#### YOUR TASK
Within the entries that follow, show each line where the word "design" occurs.
##### PROVIDED ENTRIES
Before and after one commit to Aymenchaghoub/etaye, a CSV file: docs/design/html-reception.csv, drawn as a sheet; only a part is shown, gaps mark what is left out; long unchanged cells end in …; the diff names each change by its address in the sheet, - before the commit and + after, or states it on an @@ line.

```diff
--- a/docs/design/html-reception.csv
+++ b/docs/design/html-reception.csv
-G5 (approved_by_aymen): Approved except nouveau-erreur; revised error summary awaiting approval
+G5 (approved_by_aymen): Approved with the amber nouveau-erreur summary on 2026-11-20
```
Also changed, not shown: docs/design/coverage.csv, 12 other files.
##########
##### PROVIDED ENTRIES
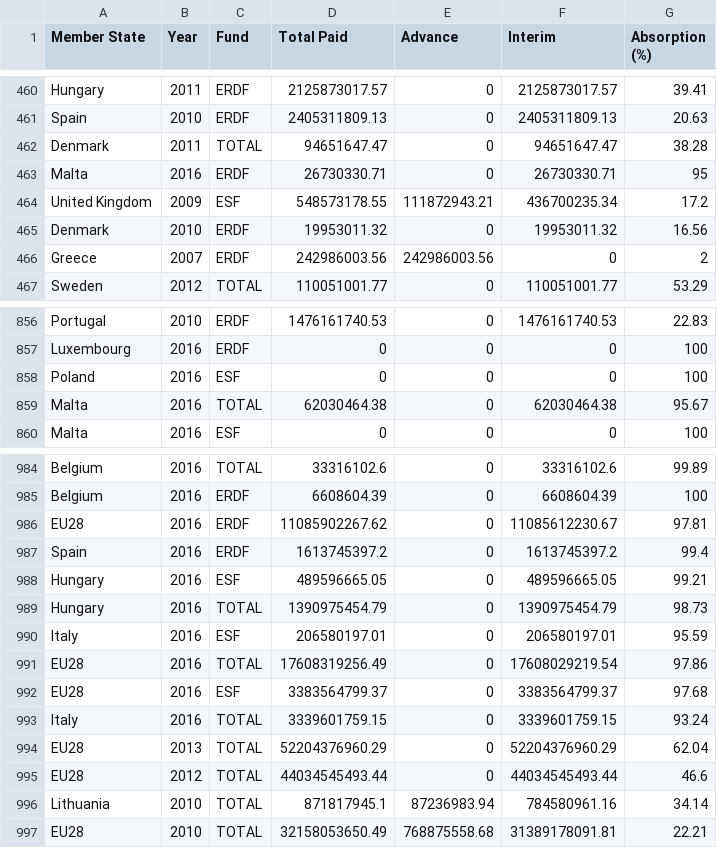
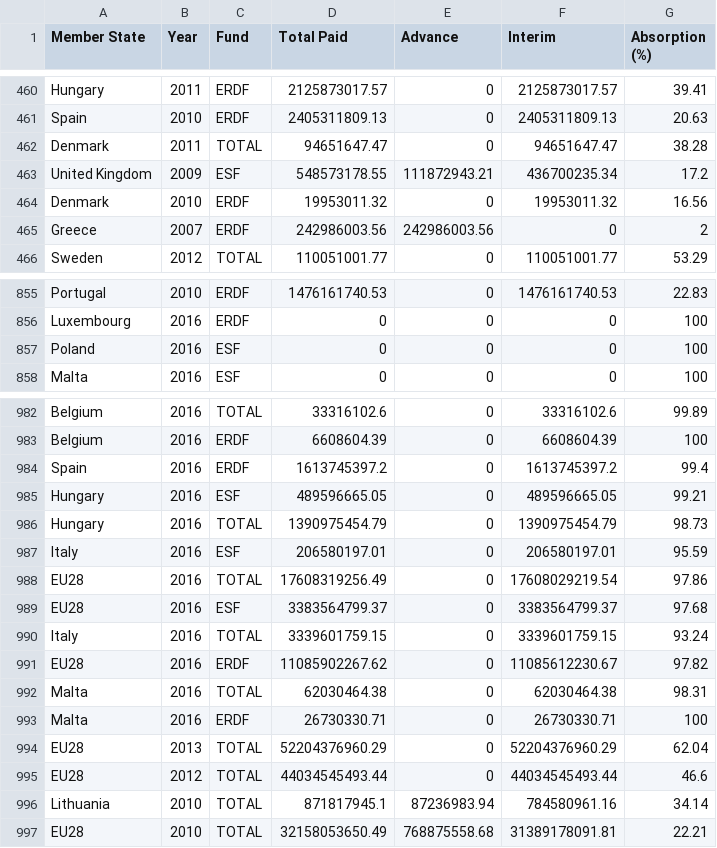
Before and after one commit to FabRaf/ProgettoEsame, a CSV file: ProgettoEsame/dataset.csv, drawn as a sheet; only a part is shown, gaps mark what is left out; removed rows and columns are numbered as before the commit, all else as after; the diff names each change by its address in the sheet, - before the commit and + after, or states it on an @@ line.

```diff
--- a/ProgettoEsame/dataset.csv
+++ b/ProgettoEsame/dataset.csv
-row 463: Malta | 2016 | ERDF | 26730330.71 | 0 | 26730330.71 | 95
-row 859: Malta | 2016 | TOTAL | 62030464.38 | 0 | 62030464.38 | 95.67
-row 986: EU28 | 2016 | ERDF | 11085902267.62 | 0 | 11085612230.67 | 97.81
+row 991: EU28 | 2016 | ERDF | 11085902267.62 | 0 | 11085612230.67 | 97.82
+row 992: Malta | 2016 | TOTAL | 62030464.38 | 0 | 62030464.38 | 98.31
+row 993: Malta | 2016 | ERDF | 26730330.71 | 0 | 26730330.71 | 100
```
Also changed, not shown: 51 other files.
##########
#### WRITTEN SOLUTION
Before and after one commit to Aymenchaghoub/etaye, a CSV file: docs/design/html-reception.csv, drawn as a sheet; only a part is shown, gaps mark what is left out; long unchanged cells end in …; the diff names each change by its address in the sheet, - before the commit and + after, or states it on an @@ line.
--- a/docs/design/html-reception.csv
+++ b/docs/design/html-reception.csv
Also changed, not shown: docs/design/coverage.csv, 12 other files.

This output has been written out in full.